Security B-Sides is an information security event, that follows an "unconference" format and was setup by a few renowned security experts, in 2012, after large hacking conferences (BlackHat, DefCon) experienced a huge amount of subscriptions to their CfP (Call for Papers) and simply ran out of space to accommodate them all.
Just discussed the #BSidesMSP 2014 documentary with the crew, this is going to be fantastic. May put it up at #Minnesota film festivals :-)— Security B-Sides MSP (@BSidesMSP) August 27, 2014
#BSidesMSP 2014 Speaker Presentations Posted! https://t.co/Zx5CkTjvEv http://t.co/Pj47hcVwCu https://t.co/YRePLvQz0I @SecurityBSides— Security B-Sides MSP (@BSidesMSP) August 26, 2014
— Security B-Sides MSP (@BSidesMSP) August 20, 2014
Our team came to discuss Automating Compliance. Titania's founder, Ian Whiting, spoke about his background as a penetration tester, the concept behind creating the network security auditing and compliance tools, Nipper Studio and Paws Studio and why he thinks it is essential that software "should just work".
My background is a penetration tester. I used to be one of those geeks, hackers that would sit in the corner of the room, and got the blame for everything that went wrong: "it must be the guy coming in doing the auditing that's causing all of these network problems today."
I used to have to run a wide variety of different kind of tools to do those jobs and it's very important to understand exactly what the software is doing, but also to understand the weaknesses of the software.
I was once given a job, many years ago, to audit some network switches and I think it's very important that auditors' time is best spent doing things that require a human to look at, while things that are fairly mundane and routine are excellent candidates for automation. I truly believe that. So I sat down and someone gave me 30 configs for different switches to go through manually. At this point I thought: "now is the time to start automating this kind of process. It's a very mundane task, computers are ideal at automating those very basic checks".
One of the things that being a penetration tester has led me very strongly to believe is that all software should be easy to use. I don't care if it takes the software developer an extra 6 months to code a bit of software. For the users it should be intuitive and easy to use. It should be there to help you and it should go hand in hand with the way you work, in order to reduce the amount of time that it takes you to audit. It should just work. I don't want a bit of software that I install on a system and then have to tweak for the next half an hour, using Google to try and work out what's going wrong and fix it along the way. It's one of the founding principles of the software that we develop.
We have a product called Nipper Studio which automates the auditing of firewalls, routers, switches and your various network infrastructure devices and another called Paws Studio, which does similar things for servers and workstations. Both products offer free evaluations, so that you can give it a go on your own platform. One of the things I think it's very important, is to be able to try these things for yourself.
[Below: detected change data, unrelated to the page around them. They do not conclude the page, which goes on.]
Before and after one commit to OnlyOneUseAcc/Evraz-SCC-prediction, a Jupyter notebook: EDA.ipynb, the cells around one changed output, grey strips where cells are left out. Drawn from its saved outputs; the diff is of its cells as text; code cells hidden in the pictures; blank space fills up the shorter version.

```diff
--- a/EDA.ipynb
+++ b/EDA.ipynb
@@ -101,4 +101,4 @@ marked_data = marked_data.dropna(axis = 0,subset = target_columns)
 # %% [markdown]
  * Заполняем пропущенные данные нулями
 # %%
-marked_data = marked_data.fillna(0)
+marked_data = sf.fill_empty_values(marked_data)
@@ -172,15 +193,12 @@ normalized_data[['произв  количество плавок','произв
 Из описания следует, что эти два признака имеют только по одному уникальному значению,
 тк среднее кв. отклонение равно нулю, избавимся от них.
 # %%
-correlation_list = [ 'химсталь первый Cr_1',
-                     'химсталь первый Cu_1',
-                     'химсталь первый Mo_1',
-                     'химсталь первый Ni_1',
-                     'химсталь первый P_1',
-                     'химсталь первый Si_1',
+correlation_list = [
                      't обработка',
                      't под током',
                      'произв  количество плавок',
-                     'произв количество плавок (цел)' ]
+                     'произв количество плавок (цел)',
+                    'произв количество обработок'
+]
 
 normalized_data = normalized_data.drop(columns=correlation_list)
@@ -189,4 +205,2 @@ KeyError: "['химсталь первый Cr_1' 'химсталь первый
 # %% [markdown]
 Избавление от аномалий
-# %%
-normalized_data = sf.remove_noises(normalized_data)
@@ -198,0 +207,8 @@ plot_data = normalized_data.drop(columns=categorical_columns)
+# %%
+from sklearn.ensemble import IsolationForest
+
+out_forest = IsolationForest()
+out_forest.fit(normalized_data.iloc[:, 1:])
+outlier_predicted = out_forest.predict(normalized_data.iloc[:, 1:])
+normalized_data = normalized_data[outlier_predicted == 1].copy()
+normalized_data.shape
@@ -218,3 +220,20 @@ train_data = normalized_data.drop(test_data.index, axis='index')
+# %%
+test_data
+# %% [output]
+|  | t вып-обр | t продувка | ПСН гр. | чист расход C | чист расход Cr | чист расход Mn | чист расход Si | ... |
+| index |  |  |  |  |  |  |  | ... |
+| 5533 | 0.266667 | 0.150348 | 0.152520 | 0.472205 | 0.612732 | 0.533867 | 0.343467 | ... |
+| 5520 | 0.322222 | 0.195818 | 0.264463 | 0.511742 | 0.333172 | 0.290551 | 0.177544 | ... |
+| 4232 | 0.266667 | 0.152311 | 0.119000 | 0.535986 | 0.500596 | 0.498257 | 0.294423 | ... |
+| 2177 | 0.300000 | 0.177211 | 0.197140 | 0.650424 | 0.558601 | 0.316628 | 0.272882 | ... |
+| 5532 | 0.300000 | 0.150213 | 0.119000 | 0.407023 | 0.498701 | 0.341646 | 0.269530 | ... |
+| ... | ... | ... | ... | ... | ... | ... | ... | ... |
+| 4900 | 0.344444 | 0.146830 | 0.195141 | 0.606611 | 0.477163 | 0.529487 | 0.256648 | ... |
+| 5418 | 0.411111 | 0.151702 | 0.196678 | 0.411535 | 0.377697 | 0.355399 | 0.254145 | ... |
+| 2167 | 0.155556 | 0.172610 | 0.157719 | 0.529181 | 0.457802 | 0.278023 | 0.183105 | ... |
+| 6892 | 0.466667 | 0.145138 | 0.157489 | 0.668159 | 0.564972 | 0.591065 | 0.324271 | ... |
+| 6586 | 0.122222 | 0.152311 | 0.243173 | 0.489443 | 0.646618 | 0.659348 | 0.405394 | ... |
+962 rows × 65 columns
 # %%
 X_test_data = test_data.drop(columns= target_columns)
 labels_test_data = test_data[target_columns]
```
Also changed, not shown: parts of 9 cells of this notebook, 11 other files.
You shouldn't have to go and buy something blind, in the hope that what the sales person told you about the product is true and that it's going to do what they said it'd do. You have to try things out for yourself and that's why we provide evaluations for our software.
Download your free evaluation license here.
Aside from numerous talks from cyber security experts (an overview of the talks can be found in this previous post), the keynote opening speech was delivered by a legend in the Chinese cyber warfare arena: Lt. Col. (ret) William Hagestad (@RedDragon1949). A very worthwhile talk to listen to and the Colonel is a very engaging presence on the scene. The talk can be found here and it is number 2 on the list, right after the Opening Ceremonies from Matthew J. Harmon, Bradley Ammerman and Tom O'Neill. You can also read the story in CSO Online: Why our lack of understanding on China may be the biggest risk
An overview of all the talks can be found in our previous post, or viewed / downloaded
off the Security B-Sides wiki.
Video and images courtesy of @mjharmon